Cramer, F. & Fuller, M. (2008). Interface. Softwarestudies: alexicon. London: The MIT Press.

Droste, M. (2002). Bauhaus, 1919–1933. Berlin: Taschen.

Galloway, А. (2012). The Interface Effect. Cambridge/Malden, Massachusetts: Polity.

Winton, A. G. (2000). The Bauhaus, 1919–1933. Heilbrunn Timeline of Art History. New York: The Metropolitan Museum of Art, 2000.

Hansen, M. (2001). Internal Resonance, or Three Steps Towards a Non-Viral Becoming. Retrieved from

Hayles, N. K. (2004). Print Is Flat, Code Is Deep: The Importance of Media-Specific Analysis. Poetics Today, 25(1), 67-89.

Heller, S. (1989). Muriel Cooper (interview). Graphic Design in America: A Visual Language History, Walker Art Center, Minneapolis, 97.

Johnson, S. (1997). Interface Culture: How New Technology Transforms the Way We Create and Communicate.
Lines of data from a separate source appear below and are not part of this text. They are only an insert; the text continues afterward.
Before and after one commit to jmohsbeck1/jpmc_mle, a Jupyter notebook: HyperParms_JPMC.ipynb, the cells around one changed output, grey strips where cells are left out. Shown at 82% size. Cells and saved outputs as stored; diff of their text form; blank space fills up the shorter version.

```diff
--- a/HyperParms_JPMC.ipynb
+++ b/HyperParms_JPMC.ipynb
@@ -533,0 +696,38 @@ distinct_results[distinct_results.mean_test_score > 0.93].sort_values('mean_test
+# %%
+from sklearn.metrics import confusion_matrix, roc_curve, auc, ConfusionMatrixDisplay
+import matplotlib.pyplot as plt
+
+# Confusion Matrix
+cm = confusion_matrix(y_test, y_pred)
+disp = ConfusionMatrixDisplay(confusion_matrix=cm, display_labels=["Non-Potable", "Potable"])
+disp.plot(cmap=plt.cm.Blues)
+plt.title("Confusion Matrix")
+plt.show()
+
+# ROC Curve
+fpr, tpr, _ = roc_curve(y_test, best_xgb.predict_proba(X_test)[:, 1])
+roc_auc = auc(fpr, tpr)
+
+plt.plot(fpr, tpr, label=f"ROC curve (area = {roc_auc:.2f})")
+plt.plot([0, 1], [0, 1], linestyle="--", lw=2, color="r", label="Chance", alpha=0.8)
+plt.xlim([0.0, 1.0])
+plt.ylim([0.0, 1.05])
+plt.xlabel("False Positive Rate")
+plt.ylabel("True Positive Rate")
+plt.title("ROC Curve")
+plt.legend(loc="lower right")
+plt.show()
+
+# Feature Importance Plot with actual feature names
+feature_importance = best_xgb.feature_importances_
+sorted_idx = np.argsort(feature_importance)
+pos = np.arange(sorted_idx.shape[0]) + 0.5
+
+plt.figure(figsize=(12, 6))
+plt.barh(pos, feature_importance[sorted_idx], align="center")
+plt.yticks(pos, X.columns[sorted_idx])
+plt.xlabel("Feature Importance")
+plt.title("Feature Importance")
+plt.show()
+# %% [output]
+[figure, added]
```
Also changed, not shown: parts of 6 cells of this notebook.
San Francisco: HarperEdge.

Latypova, A. & Lenkevich, A. (2016). Interface as a Complex Form of Sensibility. In Visual Ecology: Formation of Discipline. RHGA. Retrieved from

Lovell, S. (2013). Dieter Rams. As Little Design As Possible. Phaidon.

Manovich, L. (2001). The Language of New Media. London: The MIT Press.

Muzhdaba, A. (2016). Newsgames: either games, or news. In V.V. Savchuk (eds.) Media Philosophy XII. Game or reality? Experience in the study of computer games (pp. 315-328). St. Petersburg: Conflict Development Development Fund.

Naylor, G. (1985). The Bauhaus Reassessed. New York: Dutton.

Nealen, A., Saltsman, A. & Boxerman, E. (2011). Towards Minimalist Game Design. Proceedings of the 6th International Conference on Foundations of Digital Games, 38–45.

O’Donoghue, J. (2015) What Can UI Designers Learn from the Bauhaus. Retrieved from

O’Neill-Butler, L. (2014). Muriel Cooper. Arthur Ross Architecture Gallery, Columbia University.

Ocheretyany, K. (2019). Computer games as the Gesamtkunstwerk of the digital age. International Journal of Cultural Studies, 1(34), 34-45.

Rawsthorn, A. (2007). Muriel Cooper: The unsung heroine of on-screen style. New York Times. Retrieved from

Shevtsov, K. (2019). The boundaries of the game. International Journal of Cultural Studies, 1(34), 6-19.

Stein, A. (2013) Indie Sports Games: Performance and Performativity. Simon, B. (Ed.), Loading…, 7 (11).

Turkle, S. (1997) Life on the Screen: Identity in the Age of the Internet. New York: Touchstone.

Walter, A. (2016). Berlin Block Tetris. Retrieved from

Wiesenberger, R. (2017). Latter-day Bauhaus? Muriel Cooper and the Digital Imaginary. Before Publication. Nanni Baltzer (editor), Martino Stierli (editor). Published by Park Books, Zürich.

Wiesenberger, R. (2018). Print and Screen, Muriel Cooper at MIT (Thesis). Columbia University.

Wilk, Ch. (ed.). (2006). Modernism: Designing a New World, 1914–1939. Exhibition catalogue. London: V&A Publications.

Creative Commons License

This work is licensed under a Creative Commons Attribution-NonCommercial-NoDerivatives 4.0 International License.